St. Petersburg, Russia
St. Petersburg, once the capital of Russia, was founded in the eighteenth century with the purpose of bridging the gap between the modern and rapidly evolving European nations to its west and the traditional culture of Russia that prevailed to its east. Although no longer the capital, St. Petersburg still serves as a link between the modern and the traditional. In an annual festival held between May and June, the city hosts stars renowned for both classical arts and popular music.
Known as The White Nights Festival, the roughly month-long event is a highly orchestrated arts festival of monumental proportions. It is especially popular for its classical performances, including world-renowned orchestras, opera, and ballet. Shows are put on twice each day for the duration of the festival, offering attendees a unique opportunity to see a variety of famous works and performers.
While classical arts are on display at the Mariinsky Theatre or Concert Hall, their modern counterparts are hosted in the city’s Palace Square. This historic site, adjacent to buildings that once housed Russia’s leaders, is converted into an open-air venue for the White Nights Festival. Popular artists from around the world are invited to perform, and previous festivals have hosted performers of a variety of styles and genres, ranging from Paul McCartney to Shakira. The Palace Square Stage is another symbol of the two artistic worlds that the White Nights bring together, placing modern artists alongside the Alexander Column, a monument commemorating a very different period of Russia’s past.
The White Nights also include a number of less formal but equally popular events. As the festivities grew, various districts throughout St. Petersburg began hosting their own carnivals. In addition to general attractions and celebrations, many districts also emphasize the city’s history, specifically the period of the tsars that utilized St. Petersburg as their capital. Actors in costume perform both traditional reenactments and artistic interpretations of historical events; similar events also take place on the Palace Square Stage between other events. Amid the heavy traffic that the White Nights bring are horse-drawn carriages in the eighteenth-century style. As the city recognizes and celebrates the best of modern artistry, it also gives visitors the opportunity to appreciate its culture and history.
Even after the White Nights Festival begins to wrap up for the year, events continue being held and performances are still given. The festival season is not strictly defined; nevertheless, most consider it to end with one of the city’s favorite traditions: Scarlet Sails.
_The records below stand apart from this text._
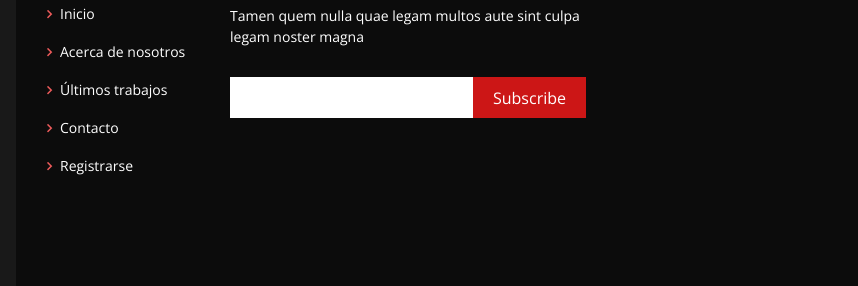
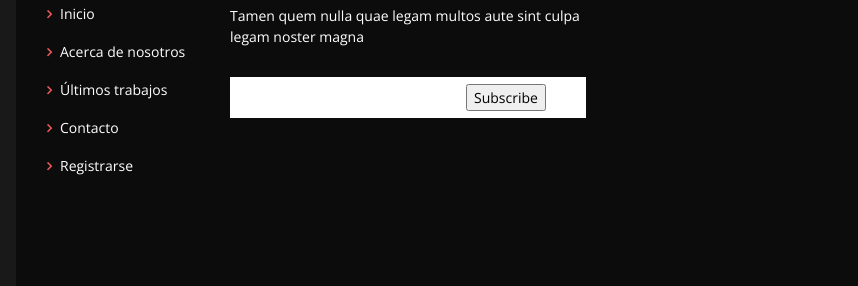
Before and after one commit to MikeRubioP/Prueba-Web, a plain HTML site: page index.html in a window 1280 px wide. Shown: the part 4012-4298 px from the top of the page, 422-1280 px from the left. Drawn offline with nearby package versions, Linux system fonts and the light colour scheme.

Commit message:
Update index.html
Signed-off-by: almepavez <127414160+almepavez@users.noreply.github.com>

```diff
--- a/index.html
+++ b/index.html
@@ -403,7 +403,7 @@
             <h4>Our Newsletter</h4>
             <p>Tamen quem nulla quae legam multos aute sint culpa legam noster magna</p>
             <form action="" method="post">
-              <input type="email" name="email"><input type="submit" value="Subscribe">
+              <input type="email" name="email"><input type="reset" value="Subscribe">
             </form>
 
           </div>
```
The practice evolved from a love story by Russian author Alexander Grin, which bears the same title as the now annual event that it inspired. The Scarlet Sails have coincided with the end of the school year since the end of the Second World War, and have become a trademark of the White Nights.
The tradition involves ships equipped with vibrant scarlet sails navigating along St. Petersburg’s main waterways. The display is accompanied by complex fireworks and pyrotechnics as well as the orchestral music and opera that draw many of the White Nights visitors. It is yet another example of the city’s continuing role as a link between modernity and tradition.
Tags: Alexander Grin, Ballet, Culture, Customs, Mariinsky, Mariinsky Concert Hall, Mariinsky Theatre, Music, Opera, Orchestra, Palace Square, Palace Square Stage, Reenactment, Russia, Scarlet Sails, St. Petersburg, Tsar, White Nights